Seattle Mayor Ed Murray is asking a new task force to help the city decide how to reduce barriers to housing for people with criminal records.
Seattle Mayor Ed Murray will announce a new, 18-member task force Tuesday to work on how the city can reduce barriers to housing for people with criminal records.
The volunteer task force will develop proposals to address rental-housing discrimination, provide wider access to rent assistance and increase enforcement of Seattle’s existing fair-housing ordinances, according to Murray’s office.
The members will include representatives from a number of advocacy organizations and from groups representing both tenants and landlords — the Tenants Union of Washington State and the Rental Housing Association of Washington.
“Creating an affordable Seattle means we must have equitable access to housing for everyone,” Murray said in a statement.
Most Read Stories
- Profanity Peak wolf pack in state’s gun sights after rancher turns out cattle on den
- Bothell High teacher made up story of attack, police say
- Watch: Seahawks' Russell Wilson pulls off incredible touchdown pass against Cowboys
- A teardown a day: Bulldozing the way for bigger homes in Seattle, suburbs
- Deep thoughts on the Seahawks win over Dallas: Earl Thomas, Paul Richardson, Germain Ifedi, and more WATCH
“Too many of our residents face lifelong barriers to housing due to their criminal histories long after they have served their sentences and paid their debt to society.

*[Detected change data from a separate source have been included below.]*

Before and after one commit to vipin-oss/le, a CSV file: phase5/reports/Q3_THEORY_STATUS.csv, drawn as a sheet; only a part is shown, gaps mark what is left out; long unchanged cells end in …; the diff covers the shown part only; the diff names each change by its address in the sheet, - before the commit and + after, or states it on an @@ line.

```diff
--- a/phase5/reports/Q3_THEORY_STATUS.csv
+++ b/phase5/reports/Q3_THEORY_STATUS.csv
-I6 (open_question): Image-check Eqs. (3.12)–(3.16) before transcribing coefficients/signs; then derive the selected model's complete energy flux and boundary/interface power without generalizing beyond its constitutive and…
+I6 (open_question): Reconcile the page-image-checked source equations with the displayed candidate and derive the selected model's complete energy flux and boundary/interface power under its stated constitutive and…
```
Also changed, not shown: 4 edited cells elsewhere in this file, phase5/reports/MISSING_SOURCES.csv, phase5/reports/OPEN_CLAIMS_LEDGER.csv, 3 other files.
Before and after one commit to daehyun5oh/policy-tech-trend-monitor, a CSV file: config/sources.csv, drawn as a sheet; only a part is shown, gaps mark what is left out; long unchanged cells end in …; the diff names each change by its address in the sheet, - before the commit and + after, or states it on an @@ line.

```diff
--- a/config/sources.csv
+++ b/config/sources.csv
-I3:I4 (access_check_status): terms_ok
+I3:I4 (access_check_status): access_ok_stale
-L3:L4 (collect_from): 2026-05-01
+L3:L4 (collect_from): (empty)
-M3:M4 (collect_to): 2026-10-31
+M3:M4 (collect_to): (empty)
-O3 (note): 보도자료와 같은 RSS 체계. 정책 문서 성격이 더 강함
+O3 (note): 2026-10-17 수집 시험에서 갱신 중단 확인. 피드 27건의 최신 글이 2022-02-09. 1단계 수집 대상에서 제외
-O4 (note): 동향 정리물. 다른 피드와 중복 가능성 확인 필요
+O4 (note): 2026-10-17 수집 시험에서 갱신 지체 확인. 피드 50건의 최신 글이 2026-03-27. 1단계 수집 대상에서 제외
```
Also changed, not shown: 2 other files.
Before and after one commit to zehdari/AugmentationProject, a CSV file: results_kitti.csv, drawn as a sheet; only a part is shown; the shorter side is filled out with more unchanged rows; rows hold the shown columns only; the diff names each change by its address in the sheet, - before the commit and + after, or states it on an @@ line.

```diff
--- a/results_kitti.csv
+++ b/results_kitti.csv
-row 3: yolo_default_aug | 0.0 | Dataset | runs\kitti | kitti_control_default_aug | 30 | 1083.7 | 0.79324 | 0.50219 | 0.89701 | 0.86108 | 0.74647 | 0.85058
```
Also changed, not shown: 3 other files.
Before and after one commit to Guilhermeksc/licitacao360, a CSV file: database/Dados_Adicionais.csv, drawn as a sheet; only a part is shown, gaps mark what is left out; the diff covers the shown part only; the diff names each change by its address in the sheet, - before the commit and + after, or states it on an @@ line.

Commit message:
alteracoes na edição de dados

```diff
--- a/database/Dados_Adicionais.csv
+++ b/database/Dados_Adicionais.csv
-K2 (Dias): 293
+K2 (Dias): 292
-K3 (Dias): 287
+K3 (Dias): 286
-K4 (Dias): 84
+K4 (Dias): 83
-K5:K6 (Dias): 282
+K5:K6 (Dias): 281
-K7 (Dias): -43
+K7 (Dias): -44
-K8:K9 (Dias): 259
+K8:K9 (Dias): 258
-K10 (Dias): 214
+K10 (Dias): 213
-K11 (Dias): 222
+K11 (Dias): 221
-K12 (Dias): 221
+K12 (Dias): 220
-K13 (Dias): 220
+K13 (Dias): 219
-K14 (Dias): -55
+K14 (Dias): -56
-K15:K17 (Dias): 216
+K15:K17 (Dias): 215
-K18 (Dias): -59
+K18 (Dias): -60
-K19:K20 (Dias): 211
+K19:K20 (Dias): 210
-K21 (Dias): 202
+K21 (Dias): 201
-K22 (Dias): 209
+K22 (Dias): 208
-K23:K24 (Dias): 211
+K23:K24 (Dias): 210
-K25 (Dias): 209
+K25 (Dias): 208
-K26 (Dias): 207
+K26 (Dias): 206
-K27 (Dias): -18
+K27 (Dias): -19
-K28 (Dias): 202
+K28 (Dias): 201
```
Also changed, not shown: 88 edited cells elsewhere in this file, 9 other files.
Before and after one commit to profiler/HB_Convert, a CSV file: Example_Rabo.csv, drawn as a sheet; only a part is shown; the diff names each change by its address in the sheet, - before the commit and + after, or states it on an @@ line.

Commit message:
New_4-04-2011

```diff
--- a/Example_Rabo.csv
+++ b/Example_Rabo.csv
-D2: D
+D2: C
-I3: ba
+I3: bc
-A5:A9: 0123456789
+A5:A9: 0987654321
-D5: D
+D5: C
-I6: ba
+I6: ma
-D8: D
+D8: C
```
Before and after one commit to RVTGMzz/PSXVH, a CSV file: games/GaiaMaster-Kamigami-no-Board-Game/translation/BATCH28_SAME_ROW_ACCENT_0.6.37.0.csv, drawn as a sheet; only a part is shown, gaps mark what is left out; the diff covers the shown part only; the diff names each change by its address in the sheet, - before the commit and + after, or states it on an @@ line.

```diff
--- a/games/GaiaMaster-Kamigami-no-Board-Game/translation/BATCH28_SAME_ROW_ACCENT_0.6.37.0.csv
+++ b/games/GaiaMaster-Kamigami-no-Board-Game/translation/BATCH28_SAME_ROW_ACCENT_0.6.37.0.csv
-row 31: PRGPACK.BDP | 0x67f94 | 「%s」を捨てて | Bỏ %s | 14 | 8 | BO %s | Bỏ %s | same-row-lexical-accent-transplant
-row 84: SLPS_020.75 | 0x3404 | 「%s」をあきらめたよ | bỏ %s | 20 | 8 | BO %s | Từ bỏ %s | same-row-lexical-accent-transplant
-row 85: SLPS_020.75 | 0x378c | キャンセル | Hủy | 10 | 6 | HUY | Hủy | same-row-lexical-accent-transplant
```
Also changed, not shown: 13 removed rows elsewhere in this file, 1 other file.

Lack of fair access to housing can lead to homelessness and deeper dependence on public services. We must ensure everyone in our community has a fair chance to find a stable home.”
Last month, a coalition led by Columbia Legal Services and the Tenants Union launched a campaign for Seattle legislation banning landlords from automatically rejecting all would-be tenants with criminal records.
The Rental Housing Association criticized the proposal, arguing people in Seattle “want to know they’re safe” and therefore want their landlords to be allowed to screen out tenants with criminal records.
A task force on reducing barriers to housing for people with criminal records was among recommendations made last year by Murray’s Housing Affordability and Livability Advisory (HALA) Committee.
The U.S. Department of Justice has estimated that 33 percent of adults in the country have criminal records, according to the mayor’s office.
“This is about addressing the aftermath of mass incarceration. We hear every day from clients, community groups and advocates that criminal records are a major barrier to housing,” Merf Ehman of Columbia Legal Services said in a statement.
The members of the task force will be:
Billie Abers, Capitol Hill Housing; Afamefuna Ayika, BlackOut WA; Marcel Baugh, Seattle Human Rights Commission; Derrick Belgarde, Chief Seattle Club; Rod Brandon, Seattle Housing Authority; Cameron Carl, Seattle Goodwill; Augustine Cita, Urban League of Metropolitan Seattle; Merf Ehman, Columbia Legal Services; Eric Ellman, Consumer Data Industry Association; Mahnaz Eshetu, Refugee Women’s Alliance; Liz Etta, Tenants Union; Sean Flynn, Rental Housing Association of Washington; Andrew Kashyap, Racial Disparity Project; Mario Paredes, Consejo Counseling and Referral Service; Joe Puckett, Washington Multifamily Housing Association; Pastor Lawrence Willis, United Black Clergy; Clinton Wilson, FareStart; Kira Zylstra, AllHome.